I like certainty. Knowing what’s going on. What to expect. I like to be able to manage the variations. It’s been my survival mechanism, and one that has served me well.
When that environment changes, it unsettles me.
The bottom of my leaky bucket fell apart in 2012 and there was no management plan. All I was left with was the splintered handle and sheer confusion…what just happened? I have the receipt somewhere, I can get a replacement.
My bucket design rebuild has been long, well-intentioned but poorly designed. I’ve tried to build more flexibility in the design so I can hold more. Not more weight. More variety. Just like my farmers’ market bag.
In this bag I can throw my apples, lemons and pumpkin at the bottom with no fear that it’s going to drop out of the bottom, but I still have plenty space on top for my more fragile items – the herbs, the wild mushrooms and bright berries.
Unlike my trusty bucket, my farmer market stash looks ‘alive’
Previously I would have crammed as much as I could in my bag, and bucket, to the point it was overflowing. I would struggle to lift it, let alone carry it very far. But I would persevere, this bucket will not beat me!
I’ll be honest, I still struggle with my selection and packing process. In my 20’s I backpacked across North America, where I was dutifully taught to roll my clothes to create more space, avoid daggy creasing and, in my mind, justify those ridiculous heels!
I never learnt the packing technique taught to a check out chick – always assess weight and never trust the plastic bag!
Today, I try to make more conscious decisions. And it starts with what my three priorities for the day. That’s right, only three, and when one is non-negotiable – meals and snacks to keep me fuelled – that leaves me two priorities. Two things I can do, not must, to feel alive – conscious, mindful, engaged.
This often includes walks with Franki with an attempt at mindfulness whilst I am out with her. Observing my feet as they hit the pavement, hearing the leaves rustle in the trees or hearing the cockatoos squawking. Sometimes, the mindfulness simply extends to be alert to what else she has tried to sneak into her mouth.
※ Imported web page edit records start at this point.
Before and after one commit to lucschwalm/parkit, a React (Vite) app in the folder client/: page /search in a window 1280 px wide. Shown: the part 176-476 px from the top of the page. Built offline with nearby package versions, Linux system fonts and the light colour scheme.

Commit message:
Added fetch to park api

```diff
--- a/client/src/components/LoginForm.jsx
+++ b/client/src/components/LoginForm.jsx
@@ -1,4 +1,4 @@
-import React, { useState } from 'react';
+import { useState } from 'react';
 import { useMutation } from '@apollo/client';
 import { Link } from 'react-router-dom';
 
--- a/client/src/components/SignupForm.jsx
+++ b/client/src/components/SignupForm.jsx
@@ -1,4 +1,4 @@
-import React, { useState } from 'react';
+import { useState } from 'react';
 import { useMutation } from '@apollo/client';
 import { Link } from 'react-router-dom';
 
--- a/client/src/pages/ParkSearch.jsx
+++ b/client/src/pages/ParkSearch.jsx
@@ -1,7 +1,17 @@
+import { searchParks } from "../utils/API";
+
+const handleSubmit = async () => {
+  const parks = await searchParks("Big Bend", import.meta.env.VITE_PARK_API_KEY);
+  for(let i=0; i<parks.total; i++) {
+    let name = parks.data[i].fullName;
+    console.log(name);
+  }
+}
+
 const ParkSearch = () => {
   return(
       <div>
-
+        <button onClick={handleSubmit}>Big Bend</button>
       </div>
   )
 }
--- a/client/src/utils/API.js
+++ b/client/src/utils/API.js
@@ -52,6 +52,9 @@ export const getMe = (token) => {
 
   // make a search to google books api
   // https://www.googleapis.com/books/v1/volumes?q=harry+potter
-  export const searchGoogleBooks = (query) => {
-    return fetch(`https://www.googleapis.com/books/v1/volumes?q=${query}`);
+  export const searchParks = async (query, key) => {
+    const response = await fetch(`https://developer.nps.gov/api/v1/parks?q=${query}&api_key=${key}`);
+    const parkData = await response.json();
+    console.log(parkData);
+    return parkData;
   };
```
On a good day, practising a simple 20 minute home yoga sequence feels right and rejuvenating. Walking to my local cafe and catching up on Sunday paper inserts is soothing. I get the sun on my back and a chat with the cafe owners, staff, random dog owners.
On a particularly leaky day, when I cannot bear the 45 stairs I must walk down from my 3rd level apartment to reach the outside world, I lay on the verandah amongst the canopy of the eucalypts and just try to breathe, and remind myself “it’s easy to be heavy, hard to be light.”
Of course on really great days I throw my mantra out the door. Not on purpose, I am just so excited to feel good, pain free (for me).
I am excited that my knees aren’t on fire or that the waves of fatigue haven’t hit, so I take a walk, do some work, eat without chewing properly, hit the local cafe, read a little, google too much and by mid-afternoon it hits me. The adrenalin rush will soon convert to an adrenalin hangover.
I’ve left no space in the market bag for the fragile goods, I’ve crammed it all with the exotic veges I don’t know what to do with, fresh crusty gluten-loaded rolls and those great looking salted caramel macarons that I love so much.
It’s a work in progress. I’m only just working out the right packing technique…and there are days where I simply misjudge quantity for quality.
Surely I’m not the only one?